Workers unearth rich fossil finds as they widen the Panama Canal
Paleontologists working along the construction site of the expanding Panama Canal are discovering a treasure trove of valuable riches that no pirate would have thought to plunder. As construction equipment excavate large areas next to where the new channel will be built and dredge the existing canal, paleontologists working with the Smithsonian Tropical Research Institute (STRI) and funded by the Panama Canal Authority, the U.S. National Science Foundation, the National Geographic Society and a private donor comb the upturned terrain for fossils that provide valuable clues to the natural history of this Panamanian isthmus.
Emergence of the isthmus of Panama created the Caribbean Sea
Exciting discoveries about this important area of Central America are changing previous geological assumptions about when the Caribbean Sea was formed:
“…the group has determined that the isthmus between North America and South America began rising approximately 21 million year ago, not 3.5 million, as had been commonly thought. This means that the Pacific and Atlantic oceans split apart—and the flora and fauna of the two continents coalesced—earlier than assumed. “Geological history is far more complex than what we had been thinking until now,” says Carlos Jaramillo, a staff scientist at the STRI.
When the isthmus emerged and halted the exchange of water between the Atlantic and the Pacific, salinity in the former rose, depleting the Caribbean of certain nutrients, making the water more crystalline and giving birth to the coral reefs for which the sea is known. This denser water helped give rise to the global ocean conveyor belt, in which warm, fresh water is transported north and cooler salty water flows south of the equator and on to Antarctica, where it warms the cold bottom waters and helps them rise to the surface. The system distributes heat and moisture around the planet.”

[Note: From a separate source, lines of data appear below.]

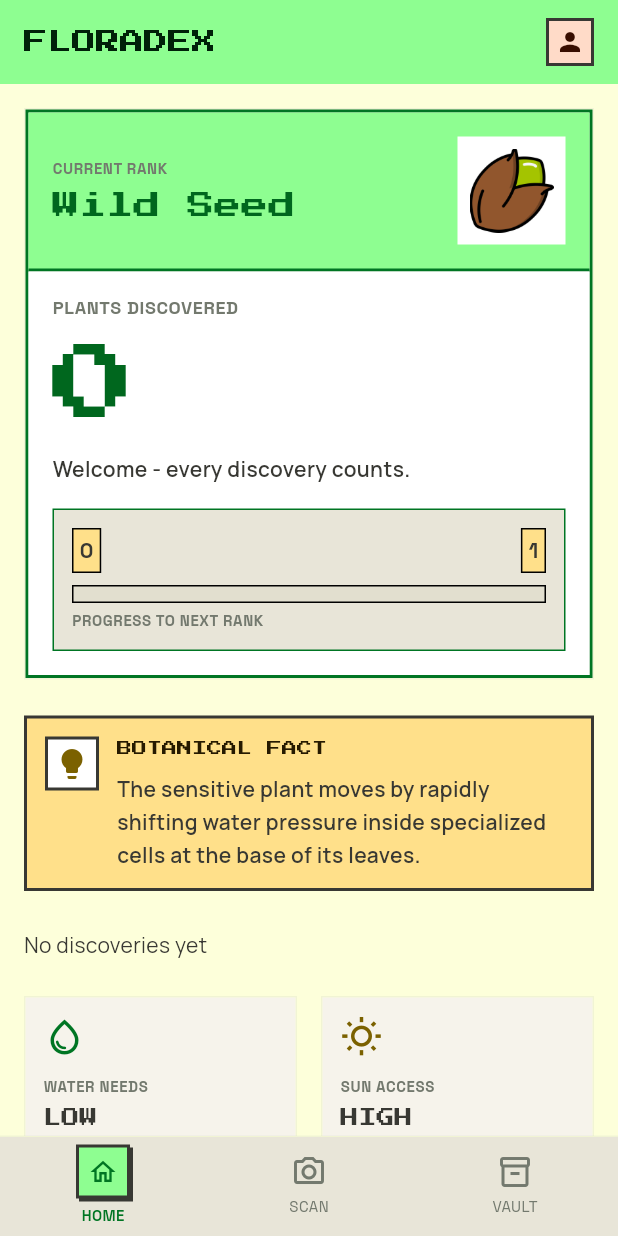
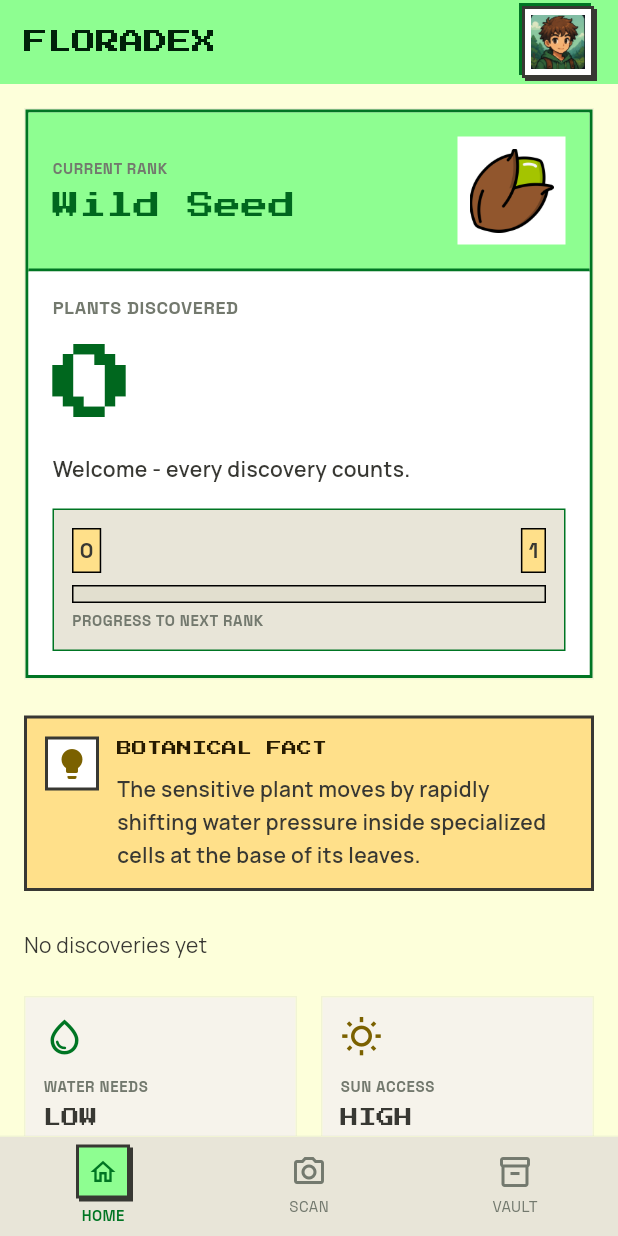
Before and after one commit to samyakrajgruhi/Floradex, a Flutter app: the screen it shows after launch, on a phone screen of 412 x 824 dp. Run offline on Flutter 3.47's test engine with Material 3 defaults, Android fonts, the phone set to English and light mode, and no system bars; our stand-ins replace camera, flutter_dotenv, google_fonts, hive, hive_flutter, image_picker; missing offline and left inert: langchain, langchain_google; accounts and stored records are empty.

Commit message:
- match the main header profile icon with the researcher profile design - refresh the header profile image after returning from the profile screen

```diff
--- a/lib/main.dart
+++ b/lib/main.dart
@@ -4,12 +4,15 @@ import 'package:floradex/screens/dashboard.dart';
 import 'package:floradex/screens/debug_vault_screen.dart';
 import 'package:floradex/screens/researcher_profile.dart';
 import 'package:floradex/screens/scanner.dart';
+import 'package:floradex/services/user_service.dart';
 import 'package:flutter/material.dart';
 import 'package:floradex/theme/app_theme.dart';
+import 'package:flutter/semantics.dart';
 import 'package:flutter_dotenv/flutter_dotenv.dart';
 import 'package:hive_flutter/hive_flutter.dart';
 import 'package:floradex/models/plant_record.dart';
 import 'package:uuid/uuid.dart';
+import 'dart:io';
 
 late final UserInfo currentUser;
 
@@ -70,6 +73,10 @@ class MainScreen extends StatefulWidget {
 }
 
 class _MainScreenState extends State<MainScreen> {
+  final UserService _userService = UserService();
+
+  String _profileImagePath = 'assets/default_profile/male1.png';
+  File? _profileGalleryImage;
   int _currentIndex = 0;
 
   late final List<Widget> _pages;
@@ -77,6 +84,7 @@ class _MainScreenState extends State<MainScreen> {
   @override
   void initState() {
     super.initState();
+    _loadProfileImage();
     _pages = [
       DashboardPage(
         onViewAllTap: () {
@@ -90,27 +98,56 @@ class _MainScreenState extends State<MainScreen> {
     ];
   }
 
+  Future<void> _loadProfileImage() async {
+    final user = await _userService.getUserInfo();
+    final savedPath = user.profileImagePath.isEmpty
+        ? 'assets/default_profile/male1.png'
+        : user.profileImagePath;
+
+    if (!mounted) return;
+
+    setState(() {
+      if (savedPath.startsWith('assets/')) {
+        _profileImagePath = savedPath;
+        _profileGalleryImage = null;
+      } else {
+        _profileGalleryImage = File(savedPath);
+      }
+    });
+  }
+
+  ImageProvider<Object> _buildProfileImageProvider() {
+    if (_profileGalleryImage != null) {
+      return FileImage(_profileGalleryImage!);
+    }
+    return AssetImage(_profileImagePath);
+  }
+
   @override
   Widget build(BuildContext context) {
     return Scaffold(
       appBar: AppBar(
         title: const Text('FLORADEX'),
         actions: [
-          Container(
-            margin: const EdgeInsets.only(right: AppTheme.space4),
-            alignment: Alignment.center,
+          Padding(
+            padding: const EdgeInsets.only(right: AppTheme.space4),
+            child: Center(
               child: InkWell(
-              onTap: () {
+                onTap: () async {
                   if (_currentIndex == 1) {
                     setState(() {
                       _currentIndex = 0;
                     });
                   }
-                Navigator.of(context).push(
+
+                  await Navigator.of(context).push(
                     MaterialPageRoute(
-                    builder: (_) => ResearcherProfileScreen(user: currentUser),
+                      builder: (_) =>
+                          ResearcherProfileScreen(user: currentUser),
                     ),
                   );
+
+                  await _loadProfileImage();
                 },
                 onLongPress: () {
                   if (_currentIndex == 1) {
@@ -118,21 +155,35 @@ class _MainScreenState extends State<MainScreen> {
                       _currentIndex = 0;
                     });
                   }
+
                   Navigator.of(
                     context,
                   ).push(MaterialPageRoute(builder: (_) => DebugVaultScreen()));
                 },
                 child: Container(
-                width: 32,
-                height: 32,
+                  width: 48,
+                  height: 48,
                   decoration: BoxDecoration(
-                  color: AppTheme.secondaryContainer,
+                    color: AppTheme.surfaceContainerLowest,
                     border: Border.all(color: AppTheme.onSurface, width: 2),
+                    boxShadow: const [
+                      BoxShadow(
+                        color: AppTheme.primary,
+                        offset: Offset(-2, -2),
                       ),
-                child: const Icon(
-                  Icons.person,
-                  size: 20,
-                  color: AppTheme.onSecondaryContainer,
+                      BoxShadow(
+                        color: AppTheme.onSurface,
+                        offset: Offset(2, 2),
+                      ),
+                    ],
+                  ),
+                  child: Padding(
+                    padding: const EdgeInsets.all(AppTheme.space1),
+                    child: Image(
+                      image: _buildProfileImageProvider(),
+                      fit: BoxFit.cover,
+                    ),
+                  ),
                 ),
               ),
             ),
--- a/lib/models/user_info.dart
+++ b/lib/models/user_info.dart
@@ -19,5 +19,5 @@ class UserInfo extends HiveObject {
   late int userProgress;
 
   @HiveField(5)
-  late String profileImagePath;
+  String profileImagePath = 'assets/default_profile/male1.png';
 }
```
Also changed, not shown: lib/models/user_info.g.dart. Lines whose indentation alone changed are shown as unchanged.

Opening this year, the Museum of Biodiversity in Panama City will house many of the fossil artifacts discovered in the region including an impressive 6-million-year-old skeleton of a marlin that was found in the area of the canal expansion, while large amounts of other fossil fragments and shells will be cataloged and stored in a nearby warehouse for research and study. Thanks to the efforts of Jaramillo, the collection will also include fossils uncovered from excavations at a large hydroelectric project in Santander, Colombia.